How to complete this task:
Please filter the entries for the word "subsection" and copy every line that has it.

(Excerpts from a dataset)
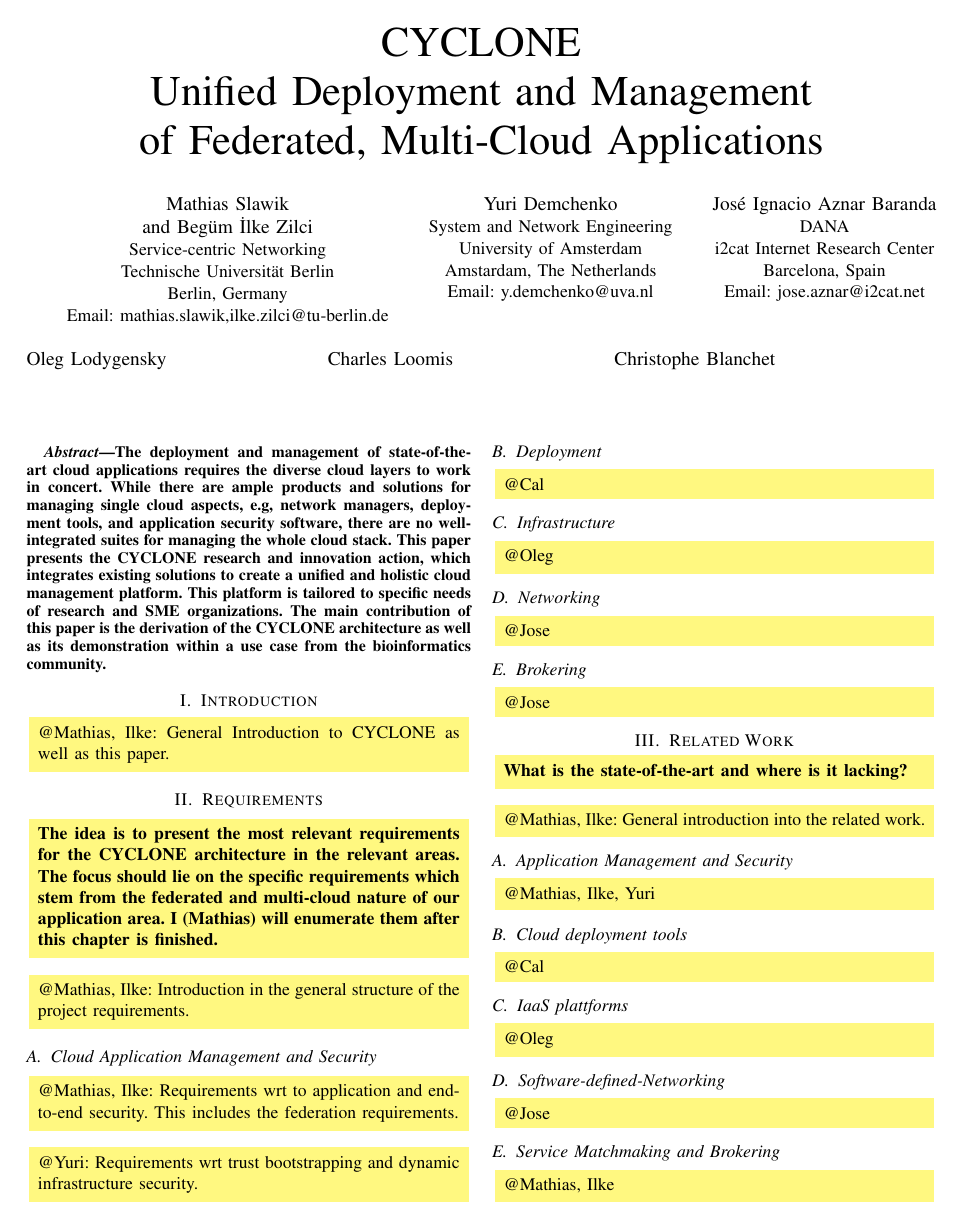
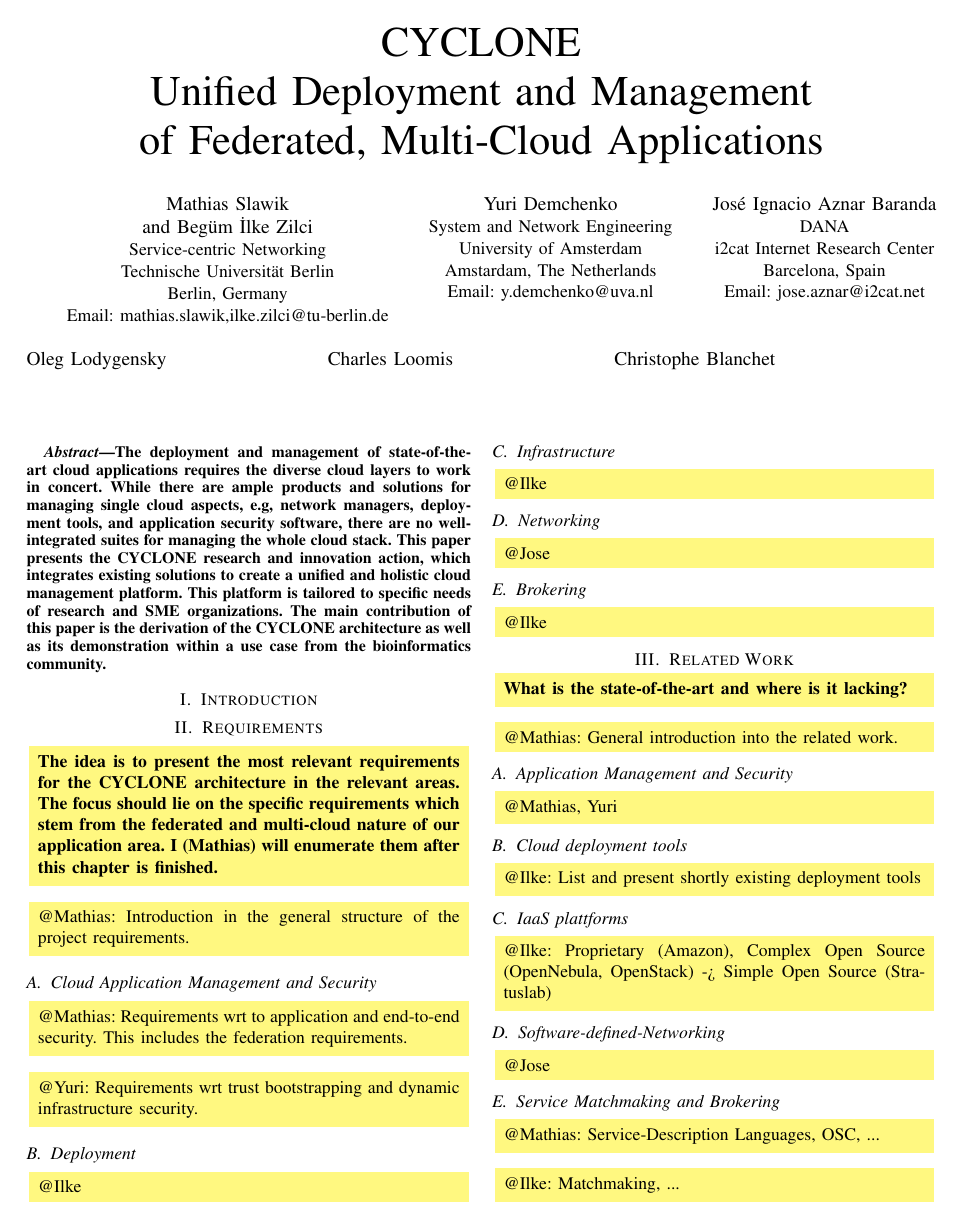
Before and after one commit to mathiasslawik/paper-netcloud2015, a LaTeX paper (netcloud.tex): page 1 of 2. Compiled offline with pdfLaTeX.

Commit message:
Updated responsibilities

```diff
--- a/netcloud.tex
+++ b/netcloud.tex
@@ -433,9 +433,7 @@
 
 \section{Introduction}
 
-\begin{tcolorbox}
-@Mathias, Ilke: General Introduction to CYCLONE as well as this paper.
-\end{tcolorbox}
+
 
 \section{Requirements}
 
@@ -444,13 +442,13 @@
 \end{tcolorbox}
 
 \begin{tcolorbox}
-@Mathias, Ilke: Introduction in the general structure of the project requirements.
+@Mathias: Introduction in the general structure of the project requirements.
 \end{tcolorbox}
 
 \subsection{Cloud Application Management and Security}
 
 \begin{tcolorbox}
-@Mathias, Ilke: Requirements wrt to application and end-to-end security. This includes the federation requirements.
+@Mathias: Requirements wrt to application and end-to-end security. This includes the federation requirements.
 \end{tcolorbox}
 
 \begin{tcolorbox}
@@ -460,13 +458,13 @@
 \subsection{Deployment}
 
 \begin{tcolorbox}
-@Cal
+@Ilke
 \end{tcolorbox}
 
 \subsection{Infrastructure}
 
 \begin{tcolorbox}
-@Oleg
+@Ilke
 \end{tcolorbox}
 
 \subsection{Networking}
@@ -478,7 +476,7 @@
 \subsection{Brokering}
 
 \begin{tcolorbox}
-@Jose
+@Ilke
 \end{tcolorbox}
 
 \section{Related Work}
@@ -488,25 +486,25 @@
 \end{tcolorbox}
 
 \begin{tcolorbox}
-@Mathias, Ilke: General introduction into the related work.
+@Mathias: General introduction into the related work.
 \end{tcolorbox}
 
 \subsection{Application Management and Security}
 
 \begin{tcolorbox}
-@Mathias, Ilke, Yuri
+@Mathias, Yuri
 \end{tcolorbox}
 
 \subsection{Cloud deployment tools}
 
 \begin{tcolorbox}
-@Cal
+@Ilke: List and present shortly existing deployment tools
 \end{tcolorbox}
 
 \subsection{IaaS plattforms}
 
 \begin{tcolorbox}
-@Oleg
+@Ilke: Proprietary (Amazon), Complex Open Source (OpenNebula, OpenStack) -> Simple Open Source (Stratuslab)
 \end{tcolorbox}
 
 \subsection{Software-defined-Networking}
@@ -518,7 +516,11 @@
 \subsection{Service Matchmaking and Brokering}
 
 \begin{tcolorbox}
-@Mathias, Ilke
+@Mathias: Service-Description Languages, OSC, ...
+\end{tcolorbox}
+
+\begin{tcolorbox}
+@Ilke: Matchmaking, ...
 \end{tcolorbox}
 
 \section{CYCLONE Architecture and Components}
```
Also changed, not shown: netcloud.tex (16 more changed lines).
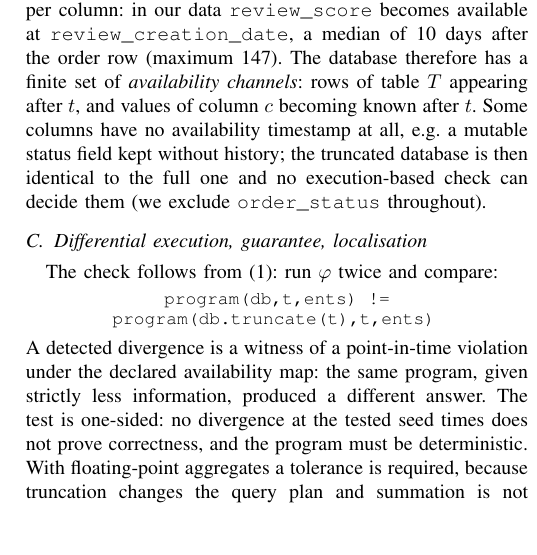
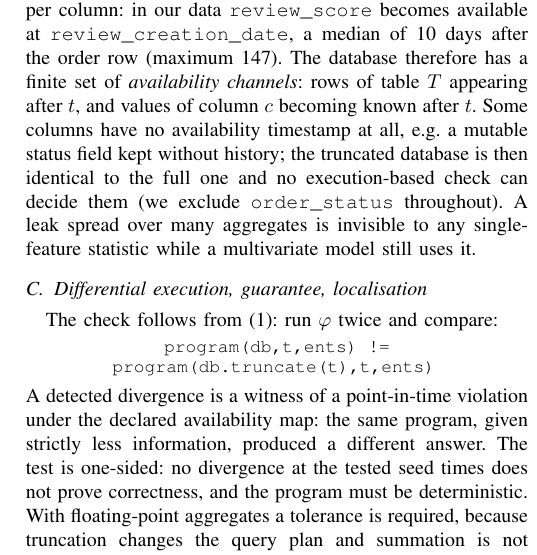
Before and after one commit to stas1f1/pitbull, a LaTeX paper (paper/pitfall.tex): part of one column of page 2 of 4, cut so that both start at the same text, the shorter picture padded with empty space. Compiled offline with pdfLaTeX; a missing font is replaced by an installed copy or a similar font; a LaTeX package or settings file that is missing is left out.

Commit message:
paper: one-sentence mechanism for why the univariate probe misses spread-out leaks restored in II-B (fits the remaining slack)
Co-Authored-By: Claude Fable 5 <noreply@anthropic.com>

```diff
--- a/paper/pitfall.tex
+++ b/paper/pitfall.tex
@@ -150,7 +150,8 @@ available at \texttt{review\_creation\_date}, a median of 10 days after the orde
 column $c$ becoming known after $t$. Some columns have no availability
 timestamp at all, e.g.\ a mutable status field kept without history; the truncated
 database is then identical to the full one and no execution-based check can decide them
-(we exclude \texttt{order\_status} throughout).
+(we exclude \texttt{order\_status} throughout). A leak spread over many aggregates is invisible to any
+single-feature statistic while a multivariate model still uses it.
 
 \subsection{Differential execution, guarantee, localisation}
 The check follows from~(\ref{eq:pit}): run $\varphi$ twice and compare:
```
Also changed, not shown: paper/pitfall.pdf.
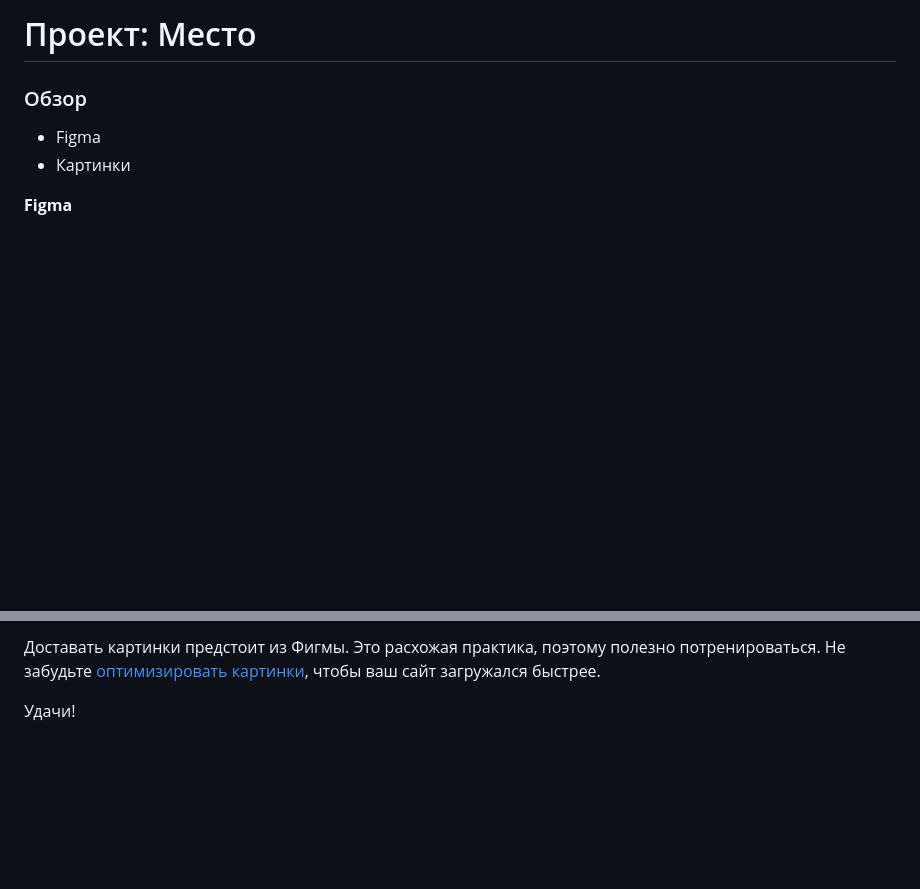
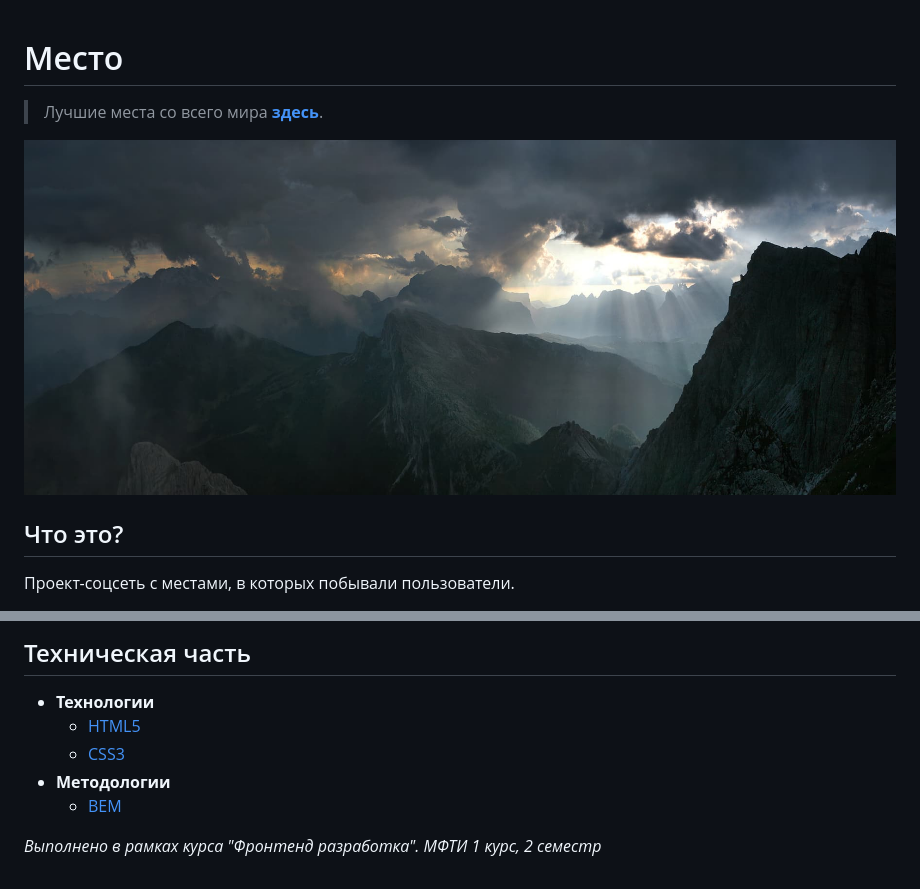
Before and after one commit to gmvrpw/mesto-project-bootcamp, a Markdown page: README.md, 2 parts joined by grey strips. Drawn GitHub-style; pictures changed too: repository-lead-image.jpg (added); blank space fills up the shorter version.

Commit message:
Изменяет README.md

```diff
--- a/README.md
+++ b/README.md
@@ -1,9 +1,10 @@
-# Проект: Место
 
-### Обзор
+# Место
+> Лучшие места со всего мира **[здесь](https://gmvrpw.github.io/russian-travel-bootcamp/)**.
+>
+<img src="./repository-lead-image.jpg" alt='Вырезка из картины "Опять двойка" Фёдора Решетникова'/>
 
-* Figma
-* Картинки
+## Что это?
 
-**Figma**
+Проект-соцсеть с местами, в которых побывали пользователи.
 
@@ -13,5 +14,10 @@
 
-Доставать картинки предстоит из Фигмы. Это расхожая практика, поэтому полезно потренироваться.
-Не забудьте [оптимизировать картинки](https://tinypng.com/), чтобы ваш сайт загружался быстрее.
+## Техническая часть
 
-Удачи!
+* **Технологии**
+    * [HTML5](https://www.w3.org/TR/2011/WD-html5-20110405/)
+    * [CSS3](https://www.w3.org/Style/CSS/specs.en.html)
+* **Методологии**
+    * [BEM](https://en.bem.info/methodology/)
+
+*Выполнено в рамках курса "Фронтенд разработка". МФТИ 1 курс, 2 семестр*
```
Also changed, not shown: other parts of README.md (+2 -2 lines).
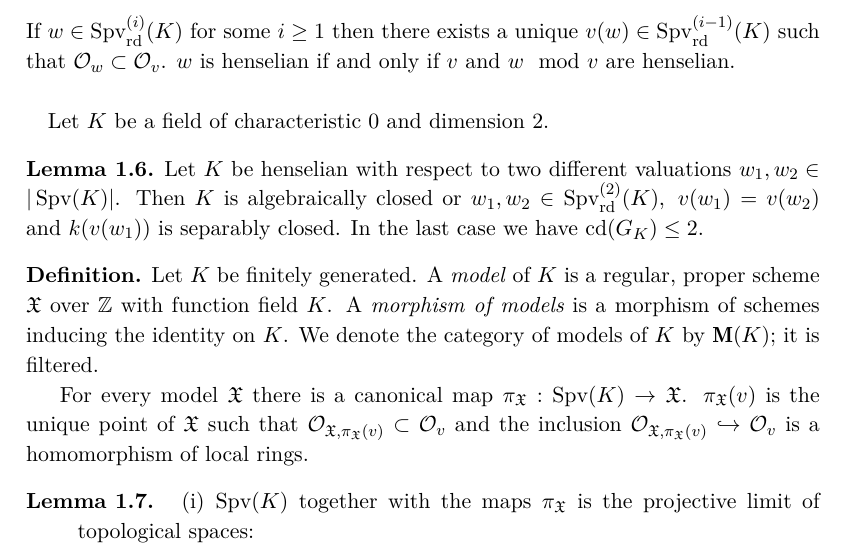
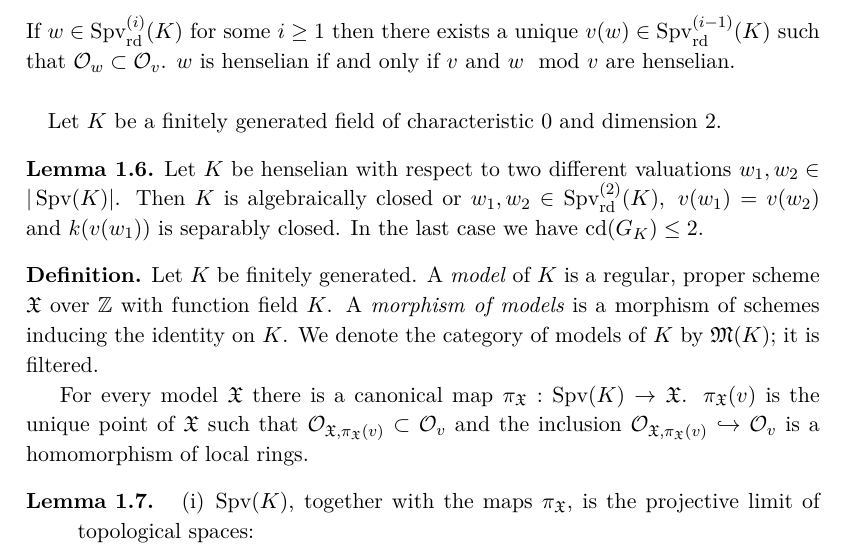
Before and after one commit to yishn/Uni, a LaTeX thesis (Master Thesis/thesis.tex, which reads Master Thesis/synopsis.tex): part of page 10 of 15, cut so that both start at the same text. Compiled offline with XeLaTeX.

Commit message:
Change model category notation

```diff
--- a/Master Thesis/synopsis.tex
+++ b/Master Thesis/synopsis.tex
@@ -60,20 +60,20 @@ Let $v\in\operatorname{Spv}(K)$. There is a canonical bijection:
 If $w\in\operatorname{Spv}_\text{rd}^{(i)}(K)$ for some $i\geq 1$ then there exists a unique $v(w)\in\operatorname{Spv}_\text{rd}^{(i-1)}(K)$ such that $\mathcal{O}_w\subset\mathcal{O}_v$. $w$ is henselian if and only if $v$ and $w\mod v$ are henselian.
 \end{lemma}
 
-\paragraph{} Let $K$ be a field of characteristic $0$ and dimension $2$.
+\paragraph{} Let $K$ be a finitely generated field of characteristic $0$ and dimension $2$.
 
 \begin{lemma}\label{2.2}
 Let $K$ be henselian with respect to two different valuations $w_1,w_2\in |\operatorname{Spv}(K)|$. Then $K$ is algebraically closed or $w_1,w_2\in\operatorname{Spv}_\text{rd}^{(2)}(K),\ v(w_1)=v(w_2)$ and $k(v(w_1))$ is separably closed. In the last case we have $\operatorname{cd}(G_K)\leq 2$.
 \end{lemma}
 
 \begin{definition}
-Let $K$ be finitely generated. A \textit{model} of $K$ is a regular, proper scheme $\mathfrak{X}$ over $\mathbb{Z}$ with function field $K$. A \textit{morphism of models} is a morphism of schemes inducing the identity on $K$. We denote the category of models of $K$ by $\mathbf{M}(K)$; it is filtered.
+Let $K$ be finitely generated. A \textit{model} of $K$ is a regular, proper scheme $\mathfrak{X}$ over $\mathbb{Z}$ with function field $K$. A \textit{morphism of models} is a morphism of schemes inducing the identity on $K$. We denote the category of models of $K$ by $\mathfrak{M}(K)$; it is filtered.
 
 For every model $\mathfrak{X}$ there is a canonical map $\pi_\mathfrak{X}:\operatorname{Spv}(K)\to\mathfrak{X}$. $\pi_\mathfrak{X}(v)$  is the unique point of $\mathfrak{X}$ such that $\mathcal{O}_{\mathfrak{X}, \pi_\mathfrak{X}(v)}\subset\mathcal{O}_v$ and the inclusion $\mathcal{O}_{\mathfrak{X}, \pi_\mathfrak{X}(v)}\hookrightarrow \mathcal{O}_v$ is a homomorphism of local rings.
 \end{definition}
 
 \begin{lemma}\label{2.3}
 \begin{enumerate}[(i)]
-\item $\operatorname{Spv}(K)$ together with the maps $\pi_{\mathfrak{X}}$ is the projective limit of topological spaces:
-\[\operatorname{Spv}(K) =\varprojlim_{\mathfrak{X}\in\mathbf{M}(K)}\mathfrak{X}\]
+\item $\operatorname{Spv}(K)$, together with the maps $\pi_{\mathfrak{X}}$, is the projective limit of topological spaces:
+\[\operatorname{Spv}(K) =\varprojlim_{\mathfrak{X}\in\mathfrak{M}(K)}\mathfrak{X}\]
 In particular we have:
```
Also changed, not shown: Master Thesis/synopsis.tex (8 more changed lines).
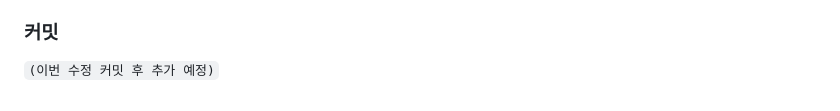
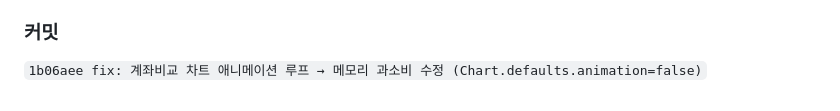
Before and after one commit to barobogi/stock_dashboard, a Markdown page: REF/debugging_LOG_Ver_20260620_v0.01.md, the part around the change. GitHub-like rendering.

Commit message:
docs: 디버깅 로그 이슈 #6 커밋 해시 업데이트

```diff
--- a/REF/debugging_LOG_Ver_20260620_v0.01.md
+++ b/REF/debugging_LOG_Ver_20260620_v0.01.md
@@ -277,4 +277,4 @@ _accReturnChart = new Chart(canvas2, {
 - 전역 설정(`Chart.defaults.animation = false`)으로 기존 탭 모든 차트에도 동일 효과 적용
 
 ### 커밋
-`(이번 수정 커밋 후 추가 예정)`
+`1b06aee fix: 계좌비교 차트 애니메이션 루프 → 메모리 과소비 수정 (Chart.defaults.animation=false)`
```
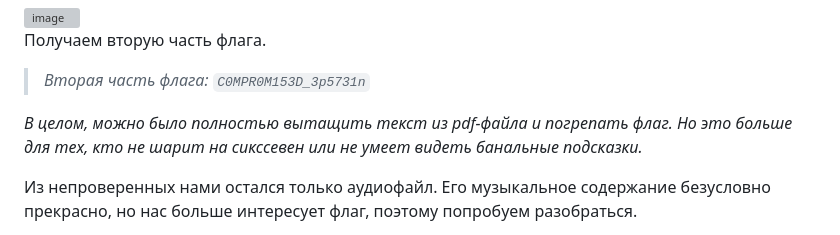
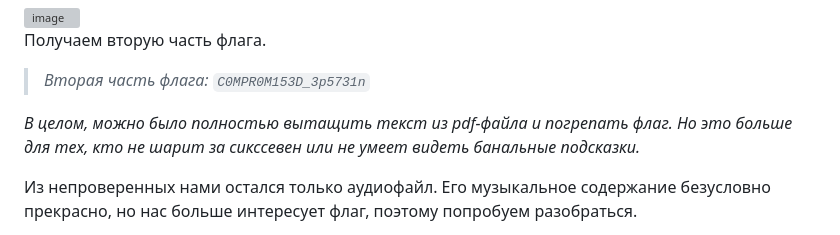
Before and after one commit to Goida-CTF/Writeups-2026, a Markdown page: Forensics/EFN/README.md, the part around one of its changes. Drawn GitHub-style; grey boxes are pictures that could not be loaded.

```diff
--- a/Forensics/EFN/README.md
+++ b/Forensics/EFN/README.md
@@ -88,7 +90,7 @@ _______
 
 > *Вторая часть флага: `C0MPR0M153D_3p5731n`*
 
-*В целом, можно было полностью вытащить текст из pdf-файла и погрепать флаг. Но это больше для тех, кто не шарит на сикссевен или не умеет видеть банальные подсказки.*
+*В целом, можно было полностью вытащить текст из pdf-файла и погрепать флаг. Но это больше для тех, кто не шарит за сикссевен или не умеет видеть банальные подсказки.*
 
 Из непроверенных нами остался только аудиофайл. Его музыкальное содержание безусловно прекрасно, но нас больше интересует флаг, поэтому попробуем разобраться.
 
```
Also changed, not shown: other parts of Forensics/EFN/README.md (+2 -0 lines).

Answer space:
 \subsection{Cloud Application Management and Security}
 \subsection{Deployment}
 \subsection{Infrastructure}
 \subsection{Networking}
 \subsection{Brokering}
 \subsection{Application Management and Security}
 \subsection{Cloud deployment tools}
 \subsection{IaaS plattforms}
 \subsection{Software-defined-Networking}
 \subsection{Service Matchmaking and Brokering}
 \subsection{Differential execution, guarantee, localisation}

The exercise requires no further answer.